Claims that the Palestinian president was suffering from pneumonia have been rejected, but Israel believes the 82-year-old’s time in charge is drawing to an end
Amos Harel is one of Israel's leading media experts on military and defense issues. He has been the military correspondent and defense analyst for Haaretz for the last 12 years. In this role, he has written extensively about Israel's ongoing fight against terrorist organizations, its battles during the Palestinian Intifadah (uprising) and the last war in Lebanon.
Prior to his current position, Harel, 41, spent four years as night editor for the Haaretz Hebrew print edition, and from 1999-2005 was the anchorman on a weekly Army Radio program about defense issues. He also frequently appears in the Israeli and foreign media as a military pundit.
Along with Avi Issacharoff, Harel co-wrote "The Seventh War: How we won and why we lost the war with the Palestinians", a 2004 book about the second Intifadah. The book- a best-seller in Israel - has been translated into French and Arabic, and won the prestigious Chechic award in 2005, for outstanding security research.
Harel and Issacharoff's second book, "34 Days: Israel, Hezbollah and the War in Lebanon", about the war of 2006 was published in Hebrew in January 2008, and also became a best-seller. It was published in English, by Palgrave-Macmillan Books, in April 2008. "34 Days" also won the Chechic award in 2009.
Harel is a graduate of Tel Aviv University, with a bachelor's degree in Law. He is married with three children and lives in Hod Hasharon, in central Israel.
Members of the IDF general staff say recent weeks have been most volatile in decade.

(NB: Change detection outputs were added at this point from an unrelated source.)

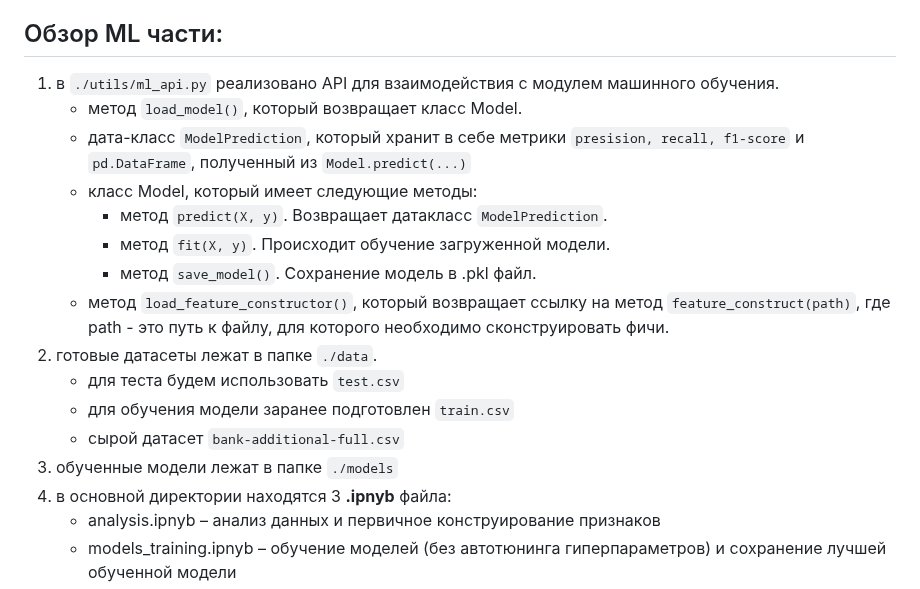
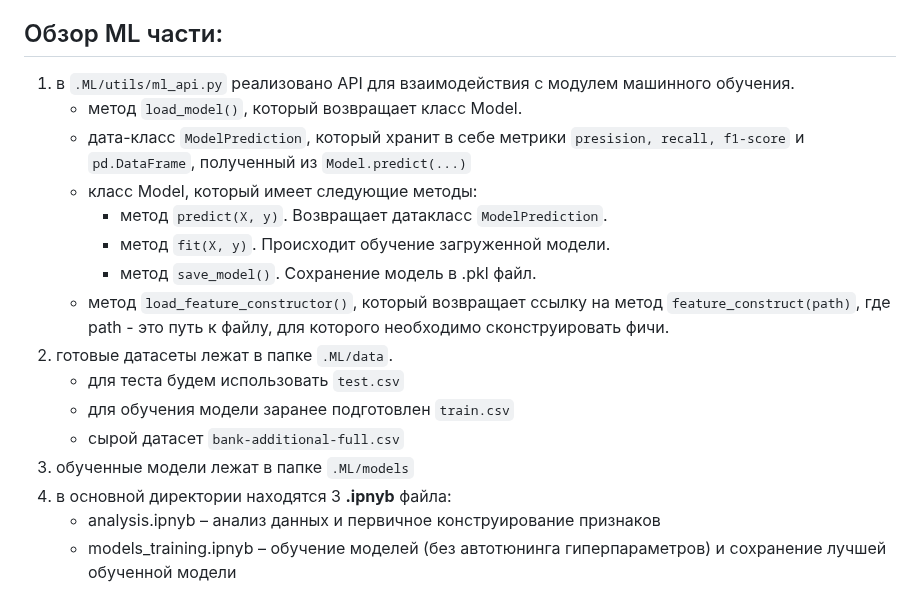
Before and after one commit to Ekzz0/TermDepositClassificationService, a Markdown page: README.md, the part around one of its changes. Drawn GitHub-style.

````diff
--- a/README.md
+++ b/README.md
@@ -6,7 +6,7 @@
 p.s. Срочный депозит (или срочный вклад) — это способ безопасного хранения денег в банке с заранее выбранным сроком хранения.
 
 ## Обзор ML части:
-1. в ```./utils/ml_api.py``` реализовано API для взаимодействия с модулем машинного обучения.
+1. в ```.ML/utils/ml_api.py``` реализовано API для взаимодействия с модулем машинного обучения.
     - метод ```load_model()```, который возвращает класс Model.
     - дата-класс ```ModelPrediction```, который хранит в себе метрики ```presision, recall, f1-score``` и ```pd.DataFrame```, полученный из ```Model.predict(...)```
     - класс Model, который имеет следующие методы:
@@ -14,11 +14,11 @@ p.s. Срочный депозит (или срочный вклад) — это
         - метод ```fit(X, y)```. Происходит обучение загруженной модели.
         - метод ```save_model()```. Сохранение модель в .pkl файл.
     - метод ```load_feature_constructor()```, который возвращает ссылку на метод ```feature_construct(path)```, где path - это путь к файлу, для которого необходимо сконструировать фичи.
-3. готовые датасеты лежат в папке ```./data```.
+3. готовые датасеты лежат в папке ```.ML/data```.
     - для теста будем использовать ```test.csv```
     - для обучения модели заранее подготовлен ```train.csv```
     - сырой датасет ```bank-additional-full.csv```
-4. обученные модели лежат в папке ```./models```
+4. обученные модели лежат в папке ```.ML/models```
 5. в основной директории находятся 3 **.ipnyb** файла:
     - analysis.ipnyb – анализ данных и первичное конструирование признаков
     - models_training.ipnyb – обучение моделей (без автотюнинга гиперпараметров) и сохранение лучшей обученной модели
````
Also changed, not shown: other parts of README.md (+1 -1 lines).
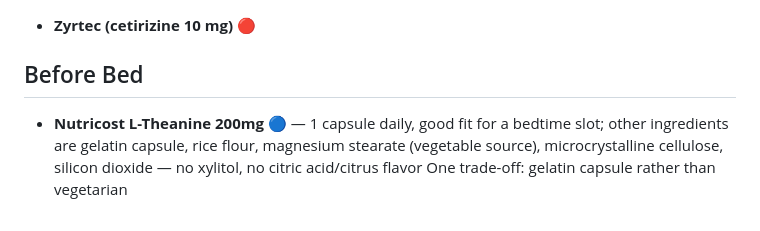
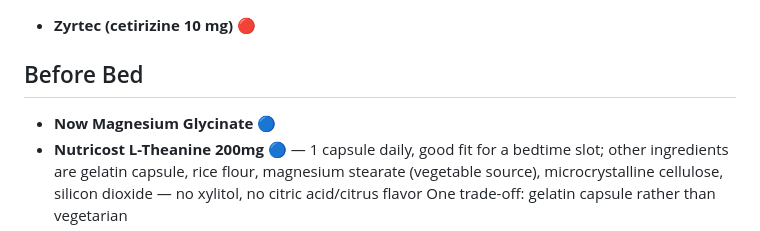
Before and after one commit to eflaherty/Projects, a Markdown page: LC/meds/daily.md, the part around the change. Drawn GitHub-style.

```diff
--- a/LC/meds/daily.md
+++ b/LC/meds/daily.md
@@ -24,6 +24,7 @@
 - **Zyrtec (cetirizine 10 mg)** 🔴
 
 ## Before Bed
+- **Now Magnesium Glycinate** 🔵
 - **Nutricost L-Theanine 200mg** 🔵 — 1 capsule daily, good fit for a bedtime slot; other ingredients are gelatin capsule, rice flour, magnesium stearate (vegetable source), microcrystalline cellulose, silicon dioxide — no xylitol, no citric acid/citrus flavor One trade-off: gelatin capsule rather than vegetarian
 - **Progesterone Micro 100mg capsule (Rx, mfg. Xiromed)** 🟣 — as prescribed. **Contains peanut oil** as the capsule base (standard across generic oral micronized progesterone, including this Xiromed version), plus gelatin, glycerin, soy lecithin, titanium dioxide, and medium chain triglycerides. Important to flag regardless of MCAS: this is a genuine allergy risk if you have any peanut sensitivity — worth confirming with your prescriber/pharmacist if that's ever been a concern. Bedtime dosing is standard for this exact formulation since it commonly causes drowsiness (a metabolite has a mild sedative/GABA-active effect) — this is likely part of why it was prescribed for nighttime
 
```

Netanyahu waited too long to take action on Gaza's economic crisis, fearing he'd appear conciliatory to Hamas
Even Arab media outlets are admiring the Israel Air Force’s achievements over Syria’s skies, and Hezbollah leader Nasrallah probably won't want to wreck Lebanon's tourist season
Hamas initially rejected Egypt's offers to open Rafah border crossing if they cancelled planned protests. After Monday’s bloodletting, Hamas apparently decided to restrain the demonstrations
Hamas has been preparing for months for a storming of the fence, knowing it would end in dozens of deaths – a result voices in Israel warned would come should Gaza's economic crisis not be eased
But even if the violence dies down, Israel doesn’t have a real policy in the Strip other than firmly refusing Hamas’ demands
Tuesday's events will show whether Hamas will actually rein in violence. Israeli officials: The organization is not headed for war, but seeks an easing of restrictions in the Strip
Israel warned Hamas on Monday that it might strike senior Hamas officials in the Gaza Strip if protests continue. 59 Palestinians killed in Monday's clashes
Analysis Israel Braces for Incendiary Week in Gaza, West Bank as Tensions With Iran Expected to Ease
The main risk of escalation will come from major protests planned along the border on May 14 and 15 - with 100,000 protesters expected ■ Despite lull, no hint that Iran is considering putting a stop to establishing itself militarily in Syria
The question now is if one-crisis city Washington has the inability to carry out long-term planning ■ Meanwhile, the IDF's blow to Iran in Syria was severe. But Israel mustn't become overconfident
Thus far West Bank residents have been indifferent about the events on the Gaza border, and even the Israeli army is having trouble predicting the crowds that West Bank protests will draw Tuesday
In first, Israel accuses Iran of attacking its territory ■ 23 militants, 18 of them foreigners, reported killed ■ Russia: Syria shot down half of Israeli missiles
High alert in northern Israel expected to go on for several days ■ Israel beefs up security around embassies abroad for fear of Iranian attack
Analysis Iran's Entrenchment in Syria Set Back Months After Most Extensive Israeli Strike in Decades
Israel thwarted Iran's revenge attack, struck dozens of Iranian military sites ■ Tehran could still use its big gun, Hezbollah, but is likely to reconsider its policy ■ Israeli politicians' arrogance poses a danger
Israeli jets hit Syria's air defenses after they fired dozens of missiles at them during the strike ■ Damage joins destruction of three other batteries during February's Iran drone incident
8 Iranians said killed in Damascus strike ■ Israel opens shelters in north ■ Third Israeli action in 10 days may force Iran to reconsider nature, timing of payback
Without indirect negotiations or a willingness to consider significant relief for the Strip, it will be hard to prevent potential deaths on May 15
Analysis Iran Seeks Revenge on Israel Without Claiming Responsibility – Taking a Page From Israel’s Playbook
Despite Iran's retaliation plans, Israel is determined to keep up the pressure to uproot any Iranian presence from Syria, believing Tehran will blink first
Officials believe Iran is determined to retaliate for the April 9 strike on Syria’s T4 base, which killed 7 Iranian military advisers and members of the Revolutionary Guards ■ Israel's anti-missile defense systems 'prepared' to handle strike from Syria, sources say
According to intelligence assessments, the organization is still in dire distress and is currently more open to discussing options it rejected in the past